Beginning May 28, fishermen who net baitfish in the tailraces of Mississippi’s reservoir dams will no longer be allowed to transport their catch alive, under a new rule passed by the Commission on Wildlife, Fisheries, and Parks.
The change targets the spread of non-native fish — silver and Asia carp in particular — from reaching the main bodies of lakes like Ross Barnett Reservoir near Jackson. Other lakes affected by this rule include U.S. Army Corps of Engineers flood control projects Arkabutla, Enid, Grenada, Sardis, Okatibbee, Aberdeen, Columbus and Bluff lakes.
The Fisheries Bureau of the Mississippi Department of Wildlife, Fisheries, and Parks (MDWFP) said anglers using dip or landing nets, cast nets, boat mounted scoops, wire baskets, minnow seines, and minnow traps in dam spillway areas to capture minnows, shad, non-game gross fish and non-native fish must immediately place their catch on ice or in a dry container.
“This rule is being implemented to prevent the spread of live non-native fish species like silver carp and bighead carp to new waters,” said Fisheries Coordinator Dennis Riecke. “Since these fish are difficult to distinguish from shad when small, they could be introduced into new waters when used or discarded as live bait.”
The carp has been reported in almost all Mississippi River tributaries in the Mississippi Delta, which includes the rivers that form the spillway areas below the major flood control projects.
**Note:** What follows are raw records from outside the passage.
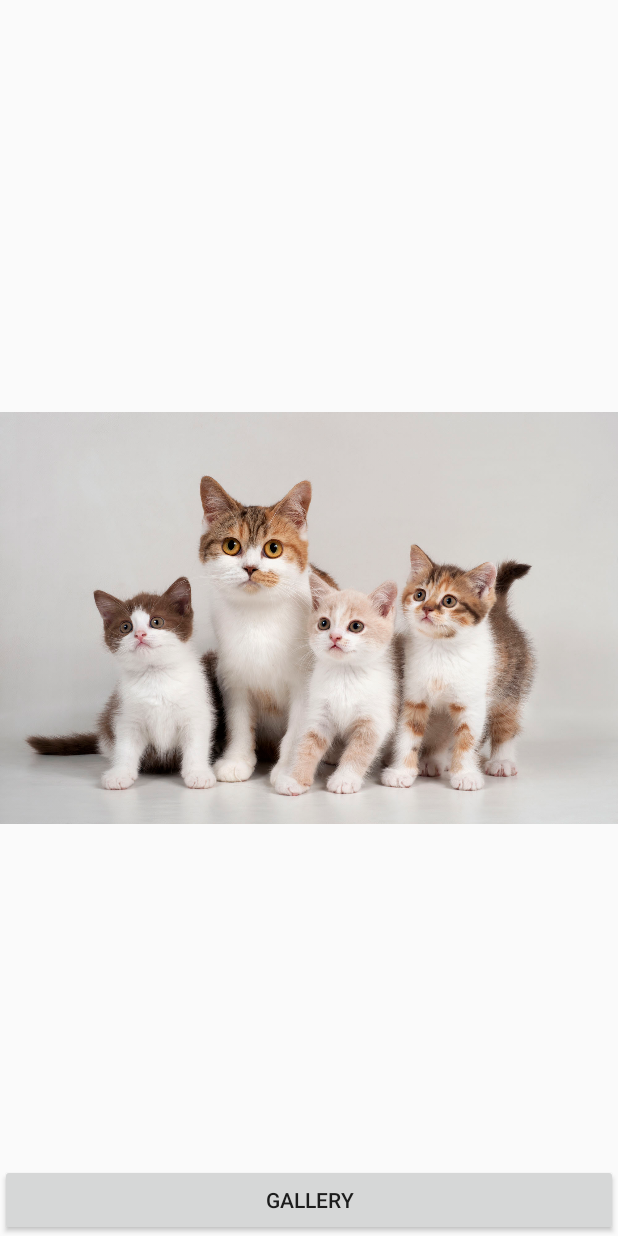
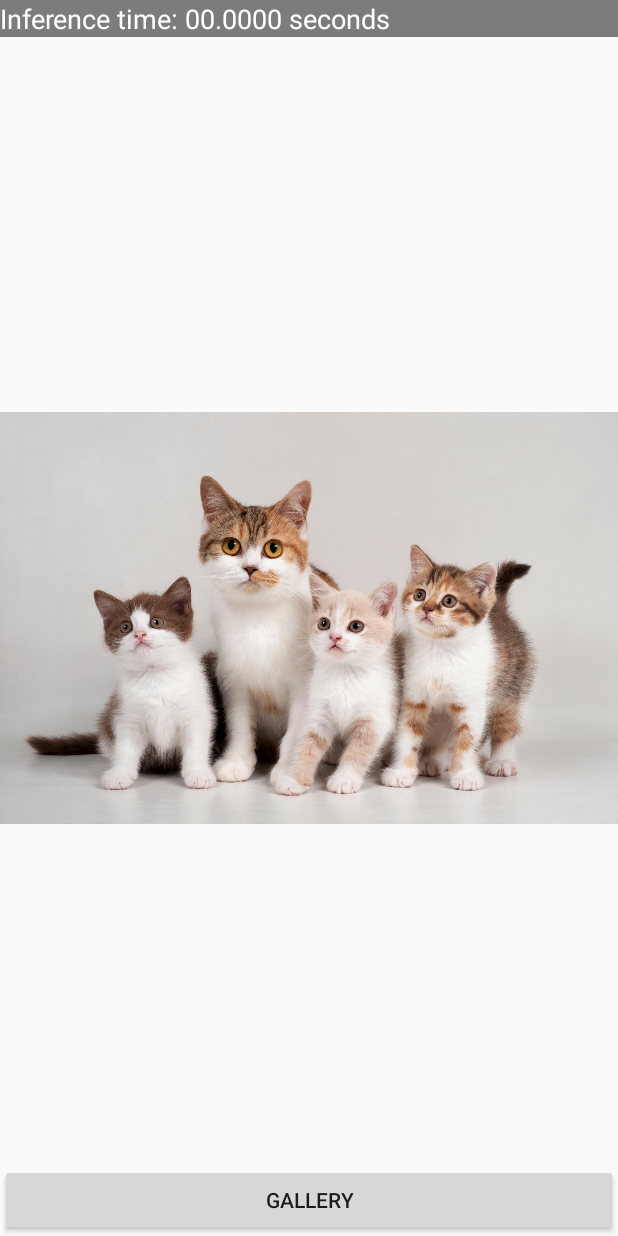
Before and after one commit to temirgaliyev/pytorch_mobile_detection, an Android app: the screen it shows after launch (MainActivity), on a phone screen of 412 x 824 dp. Run offline under Robolectric (Android 15) with nearby library versions, the phone set to English and light mode, and no system bars; 5 statements that could not run were skipped.

Commit message:
add&refactor: DETR, inference time, abstraction

```diff
--- a/app/src/main/java/org/pytorch/helloworld/AbstractDetection.java
+++ b/app/src/main/java/org/pytorch/helloworld/AbstractDetection.java
@@ -1,10 +1,68 @@
 package org.pytorch.helloworld;
 
+import android.content.Context;
 import android.graphics.Bitmap;
 
+import org.pytorch.IValue;
+import org.pytorch.Module;
+import org.pytorch.Tensor;
+import org.pytorch.helloworld.SSD.SSDUtils;
+
+import java.io.IOException;
 import java.util.ArrayList;
+import java.util.Arrays;
+
+import static org.pytorch.helloworld.Utils.assetFilePath;
 
 public abstract class AbstractDetection {
+    private Module module;
+    private long inferenceTime;
+    protected String moduleName;
+
+    public void loadModule(Context context) throws IOException {
+        module = Module.load(assetFilePath(context, moduleName));
+    }
+
+    public IValue forward(Tensor inputTensor){
+        long startTime = System.currentTimeMillis();
+        IValue output = module.forward(IValue.from(inputTensor));
+        long endTime = System.currentTimeMillis();
+        inferenceTime = endTime - startTime;
+        return output;
+    }
+
+    public ArrayList<Box> postprocess(IValue[] outputTensor, long NUM_CLASSES){
+        float[] confidencesTensor = outputTensor[0].toTensor().getDataAsFloatArray();
+        long[] confidencesShape = outputTensor[0].toTensor().shape();
+        float[] locationsTensor = outputTensor[1].toTensor().getDataAsFloatArray();
+        long[] locationsShape = outputTensor[1].toTensor().shape();
+
+        ArrayList<Box> locations = new ArrayList<>();
+
+        for (int i = 0; i < confidencesShape[1]; i++) {
+            int confidencesFrom = (int) (i * NUM_CLASSES);
+            int confidencesTo = (int) (confidencesFrom + NUM_CLASSES);
+
+            float[] confidence = Arrays.copyOfRange(confidencesTensor, confidencesFrom, confidencesTo);
+            float[] softmaxScores = SSDUtils.softmax(confidence);
+
+            int locationsFrom = (int) (i * locationsShape[2]);
+            Box location = Box.fromCentered(
+                    locationsTensor[locationsFrom], locationsTensor[locationsFrom + 1],
+                    locationsTensor[locationsFrom + 2], locationsTensor[locationsFrom + 3], softmaxScores);
+            locations.add(location);
+        }
+
+        return locations;
+
+    }
+
+
+    public abstract Tensor transform(Bitmap bitmap);
 
     public abstract ArrayList<Box> predict(Bitmap bitmap);
+
+    public long getInferenceTime() {
+        return inferenceTime;
+    }
 }
--- /dev/null
+++ b/app/src/main/java/org/pytorch/helloworld/DETR/DETR.java
@@ -0,0 +1,64 @@
+package org.pytorch.helloworld.DETR;
+
+import android.graphics.Bitmap;
+import android.util.Log;
+
+import org.pytorch.IValue;
+import org.pytorch.Tensor;
+import org.pytorch.helloworld.AbstractDetection;
+import org.pytorch.helloworld.Box;
+import org.pytorch.helloworld.SSD.SSDUtils;
+import org.pytorch.torchvision.TensorImageUtils;
+
+import java.util.ArrayList;
+import java.util.Arrays;
+import java.util.LinkedList;
+
+import static org.pytorch.helloworld.DETR.DETRConfig.IMAGE_SIZE;
+import static org.pytorch.helloworld.DETR.DETRConfig.NORMALIZATION_MEAN;
+import static org.pytorch.helloworld.DETR.DETRConfig.NORMALIZATION_STD;
+import static org.pytorch.helloworld.DETR.DETRConfig.CLASSES;
+import static org.pytorch.helloworld.DETR.DETRConfig.PROBABILITY_THRESHOLD;
+import static org.pytorch.helloworld.Utils.resize;
+
+public class DETR extends AbstractDetection {
+    private final String TAG = "DETR_CLASS";
+
+
+    public DETR(){
+        moduleName = "model_detection_detr.pt";
+    }
+
+    @Override
+    public Tensor transform(Bitmap bitmap) {
+        Bitmap scaledBitmap = resize(bitmap, IMAGE_SIZE);
+        return TensorImageUtils.bitmapToFloat32Tensor(scaledBitmap,
+                NORMALIZATION_MEAN,
+                NORMALIZATION_STD);
+    }
+
+    @Override
+    public ArrayList<Box> predict(Bitmap bitmap) {
+        int originalImageWidth = bitmap.getWidth();
+        int originalImageHeight = bitmap.getHeight();
+
+        Tensor inputTensor = transform(bitmap);
+
+        final IValue[] outputTensor = forward(inputTensor).toTuple();
+        final long NUM_CLASSES = outputTensor[0].toTensor().shape()[2];
+        ArrayList<Box> boxes = postprocess(outputTensor, NUM_CLASSES);
+
+        ArrayList<Box> pickedBoxes = new ArrayList<>();
+
+        for (Box box : boxes) {
+            if (box.getMaxProbability() >= PROBABILITY_THRESHOLD && box.getMaxIndex() != 91){
+                pickedBoxes.add(box);
+                box.setCls(CLASSES[box.getMaxIndex()]);
+                box.scaleBox(originalImageWidth, originalImageHeight);
+            }
+        }
+
+        return pickedBoxes;
+    }
+
+}
--- a/app/src/main/java/org/pytorch/helloworld/DETR/Detr.java
+++ /dev/null
@@ -1,4 +0,0 @@
-package org.pytorch.helloworld.DETR;
-
-public class Detr {
-}
--- a/app/src/main/java/org/pytorch/helloworld/MainActivity.java
+++ b/app/src/main/java/org/pytorch/helloworld/MainActivity.java
@@ -1,69 +1,62 @@
 package org.pytorch.helloworld;
 
-import android.content.Context;
 import android.content.Intent;
 import android.graphics.Bitmap;
 import android.graphics.BitmapFactory;
-import android.graphics.Canvas;
-import android.graphics.Color;
-import android.graphics.Paint;
 import android.net.Uri;
 import android.os.Bundle;
 import android.util.Log;
 import android.view.View;
 import android.widget.ImageView;
+import android.widget.TextView;
 import android.widget.Toast;
 
 import androidx.appcompat.app.AppCompatActivity;
 
-import org.pytorch.IValue;
-import org.pytorch.Module;
-import org.pytorch.Tensor;
-import org.pytorch.helloworld.SSD.SSD;
-import org.pytorch.helloworld.SSD.SSDConfig;
-import org.pytorch.helloworld.SSD.SSDUtils;
-import org.pytorch.torchvision.TensorImageUtils;
+import org.pytorch.helloworld.DETR.DETR;
 
-import java.io.File;
 import java.io.FileNotFoundException;
-import java.io.FileOutputStream;
 import java.io.IOException;
 import java.io.InputStream;
-import java.io.OutputStream;
 import java.util.ArrayList;
-import java.util.Arrays;
-import java.util.LinkedList;
 
 import static org.pytorch.helloworld.Utils.drawRectangles;
 import static org.pytorch.helloworld.Utils.initUtils;
-import static org.pytorch.helloworld.Utils.scaleBitmapImage;
+import static org.pytorch.helloworld.Utils.millisToShortDHMS;
 
 public class MainActivity extends AppCompatActivity {
+    private final String TAG = "MAIN_ACTIVITY";
 
     private static final int RESULT_LOAD_IMG = 0xAAA;
     ImageView imageView;
+    TextView textView;
     BitmapFactory.Options bitmapOptions = new BitmapFactory.Options();
-    AbstractDetection detection;
+    AbstractDetection detector;
 
     @Override
     protected void onCreate(Bundle savedInstanceState) {
         super.onCreate(savedInstanceState);
         setContentView(R.layout.activity_main);
 
-        imageView = findViewById(R.id.image);
+        imageView = findViewById(R.id.imageView);
+        textView = findViewById(R.id.textView);
+
         bitmapOptions.inMutable = true;
 
         initUtils();
+//        detector = new SSD();
+        detector = new DETR();
 
         try {
-            detection = new SSD(this);
+            detector.loadModule(this);
             Bitmap bitmap = BitmapFactory.decodeStream(getAssets().open("image.jpg"), null, bitmapOptions);
-            ArrayList<Box> boxes = detection.predict(bitmap);
+            ArrayList<Box> boxes = detector.predict(bitmap);
             drawRectangles(boxes, bitmap);
             imageView.setImageBitmap(bitmap);
+            textView.setText(String.format("Inference time: %s", millisToShortDHMS(detector.getInferenceTime())));
 
         } catch (IOException e) {
-            Log.e("MainActivity", "Error reading assets", e);
+            Log.e(TAG, "Error reading assets", e);
             finish();
         }
     }
@@ -87,11 +80,10 @@ public class MainActivity extends AppCompatActivity {
                 final InputStream imageStream = getContentResolver().openInputStream(imageUri);
                 final Bitmap selectedImage = BitmapFactory.decodeStream(imageStream, null, bitmapOptions);
                 assert selectedImage != null;
-                ArrayList<Box> boxes = detection.predict(selectedImage);
+                ArrayList<Box> boxes = detector.predict(selectedImage);
                 drawRectangles(boxes, selectedImage);
                 imageView.setImageBitmap(selectedImage);
-
-//                Toast.makeText(MainActivity.this, "Everything is ok!", Toast.LENGTH_LONG).show();
+                textView.setText(String.format("Inference time: %s", millisToShortDHMS(detector.getInferenceTime())));
             } catch (FileNotFoundException e) {
                 e.printStackTrace();
                 Toast.makeText(MainActivity.this, "Something went wrong", Toast.LENGTH_LONG).show();
--- a/app/src/main/java/org/pytorch/helloworld/SSD/SSDConfig.java
+++ b/app/src/main/java/org/pytorch/helloworld/SSD/SSDConfig.java
@@ -3,14 +3,16 @@ package org.pytorch.helloworld.SSD;
 import java.util.ArrayList;
 
 public class SSDConfig {
-    public static final float[] mean = new float[]{0f, 0f, 0f};
-    public static final float[] std = new float[]{1f, 1f, 1f};
-    public static final float centerVariance = 0.1f;
-    public static final float sizeVariance = 0.2f;
+    static final float[] NORMALIZATION_MEAN = new float[]{0f, 0f, 0f};
+    static final float[] NORMALIZATION_STD = new float[]{1f, 1f, 1f};
+    static final float CENTER_VARIANCE = 0.1f;
+    static final float SIZE_VARIANCE = 0.2f;
+    static final float PROBABILITY_THRESHOLD = 0.2f;
+    static final float IOU_THRESHOLD = 0.45f;
 
-    public static final int size = 300;
+    static final int IMAGE_SIZE = 300;
 
-    public static final SSDSpec[] specs = new SSDSpec[]{
+    private static final SSDSpec[] SPECS = new SSDSpec[]{
             new SSDSpec(19, 16, new SSDBoxSizes(60, 105), new int[]{2, 3}),
             new SSDSpec(10, 32, new SSDBoxSizes(105, 150), new int[]{2, 3}),
             new SSDSpec(5, 64, new SSDBoxSizes(150, 195), new int[]{2, 3}),
@@ -19,9 +21,9 @@ public class SSDConfig {
             new SSDSpec(1, 300, new SSDBoxSizes(285, 330), new int[]{2, 3})
     };
 
-    public static final ArrayList<Prior> priors = SSDUtils.generateSSDPriors(specs, size);
+    static final ArrayList<Prior> PRIORS = SSDUtils.generateSSDPriors(SPECS, IMAGE_SIZE);
 
-    public static String[] classes = new String[]{
+    static final String[] CLASSES = new String[]{
             "BACKGROUND", "aeroplane", "bicycle", "bird", "boat", "bottle", "bus", "car",
             "cat", "chair", "cow", "diningtable", "dog", "horse", "motorbike", "person",
             "pottedplant", "sheep", "sofa", "train", "tvmonitor"
--- a/app/src/main/java/org/pytorch/helloworld/SSD/SSDUtils.java
+++ b/app/src/main/java/org/pytorch/helloworld/SSD/SSDUtils.java
@@ -1,8 +1,6 @@
 package org.pytorch.helloworld.SSD;
 
 import org.pytorch.helloworld.Box;
-import org.pytorch.helloworld.SSD.Prior;
-import org.pytorch.helloworld.SSD.SSDSpec;
 
 import java.util.ArrayList;
 import java.util.Collections;
--- a/app/src/main/java/org/pytorch/helloworld/Utils.java
+++ b/app/src/main/java/org/pytorch/helloworld/Utils.java
@@ -6,14 +6,13 @@ import android.graphics.Canvas;
 import android.graphics.Color;
 import android.graphics.Paint;
 
-import org.pytorch.helloworld.SSD.SSDConfig;
-
 import java.io.File;
 import java.io.FileOutputStream;
 import java.io.IOException;
 import java.io.InputStream;
 import java.io.OutputStream;
 import java.util.ArrayList;
+import java.util.concurrent.TimeUnit;
 
 public class Utils {
 
@@ -33,13 +32,28 @@ public class Utils {
         Canvas canvas = new Canvas(bitmap);
         for (Box box : boxes) {
             canvas.drawRect(box.getTopLeftX(), box.getTopLeftY(), box.getBotRightX(), box.getBotRightY(), rectPaint);
-            String text = String.format("Class: %s; Probability: %.2f", SSDConfig.classes[box.getMaxIndex()], box.getMaxProbability());
+            String text = String.format("%s: %.2f", box.getCls(), box.getMaxProbability());
             canvas.drawText(text, box.getTopLeftX() + 20, box.getTopLeftY() + 40, textPaint);
         }
     }
 
-    public static Bitmap scaleBitmapImage(Bitmap bitmap, int width, int height) {
+    public static Bitmap resize(Bitmap bitmap, int width, int height){
         return Bitmap.createScaledBitmap(bitmap, width, height, true);
+    }
+
+    public static Bitmap resize(Bitmap bitmap, int size){
+        int width;
+        int height;
+
+        if (bitmap.getWidth() < bitmap.getHeight()){
+            width = size;
+            height = bitmap.getHeight()*width/bitmap.getWidth();
+        } else{
+            height = size;
+            width = bitmap.getWidth()*height/bitmap.getHeight();
+        }
+
+        return resize(bitmap, width, height);
     }
 
     /**
@@ -65,4 +79,14 @@ public class Utils {
             return file.getAbsolutePath();
         }
     }
+
+    public static String millisToShortDHMS(long duration) {
+        long seconds    = TimeUnit.MILLISECONDS.toSeconds(duration) -
+                TimeUnit.MINUTES.toSeconds(TimeUnit.MILLISECONDS.toMinutes(duration));
+        long millis     = TimeUnit.MILLISECONDS.toMillis(duration) -
+                TimeUnit.SECONDS.toMillis(TimeUnit.MILLISECONDS.toSeconds(duration));
+
+        return String.format("%02d.%04d seconds", seconds, millis);
+    }
+
 }
--- a/app/src/main/res/layout/activity_main.xml
+++ b/app/src/main/res/layout/activity_main.xml
@@ -5,18 +5,30 @@
     android:layout_height="match_parent"
     tools:context=".MainActivity">
 
+    <TextView
+        android:id="@+id/textView"
+        android:layout_width="match_parent"
+        android:layout_height="wrap_content"
+        android:layout_gravity="top"
+        android:textSize="18sp"
+        android:background="#80000000"
+        android:textColor="@android:color/white" />
+
+
     <ImageView
-        android:id="@+id/image"
+        android:id="@+id/imageView"
         android:layout_width="match_parent"
         android:layout_height="match_parent"
-        android:scaleType="fitCenter" />
+        android:scaleType="fitCenter"
+        android:contentDescription="@string/detected_image" />
+
 
     <Button
         android:id="@+id/button"
         android:layout_width="match_parent"
         android:layout_height="wrap_content"
         android:onClick="onGalleryClick"
-        android:text="Gallery"
+        android:text="@string/gallery"
         android:layout_gravity="bottom"
 
         />
--- a/app/src/main/res/values/strings.xml
+++ b/app/src/main/res/values/strings.xml
@@ -1,3 +1,5 @@
 <resources>
     <string name="app_name">Pytorch Hello World</string>
+    <string name="gallery">Gallery</string>
+    <string name="detected_image">Detected image</string>
 </resources>
```
Also changed, not shown: app/src/main/java/org/pytorch/helloworld/Box.java (+9 -0 lines), app/src/main/java/org/pytorch/helloworld/DETR/DETRConfig.java (added, +27 -0 lines), app/src/main/java/org/pytorch/helloworld/SSD/SSD.java (+26 -38 lines).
Silver carp, known as flying carp for their uncanny and dangerous leaps out of the water, spread rapidly from the Mississippi River during the 2011 flood and continue to be problematic.
Oddly enough, carp have also been reported in the Pearl River and one was actually caught by a fisherman in the Barnett Reservoir spillway. Many have been collected in surveys below the lowhead dam about five miles south of the Barnett dam, the last obstacle before the reservoir spillway and one that can be passed in high water events.
Carp in the Pearl River, biologists say, have already proven their ability to survive and overcome obstacles. It is suspected that carp reached the Pearl after the 2011 flood when the high waters forced the opening of Bonnet Carrie Spillway near New Orleans to allow water to flow from the river into Lake Pontchartrain. From there, the carp had to traverse nearly the length of the giant lake to exit into the Rigolets at the southeast end of Pontchartrain, swim toward Lake Bourne and the Gulf of Mexico, and turn up into the mouth of the East Pearl River.
From there, it is about a 200-mile swim upriver to the Barnett Reservoir spillway.
“They obviously can’t jump the dam at Barnett, but they could conceivably be caught as juveniles by a netter seeking shad in the spillway area,” said MDWFP Central Mississippi fisheries biologist Ryan Jones. “Biologists have to take a hard look to tell the difference, so the public would have a hard time. That’s one way they could be introduced from the spillway to the main lake.”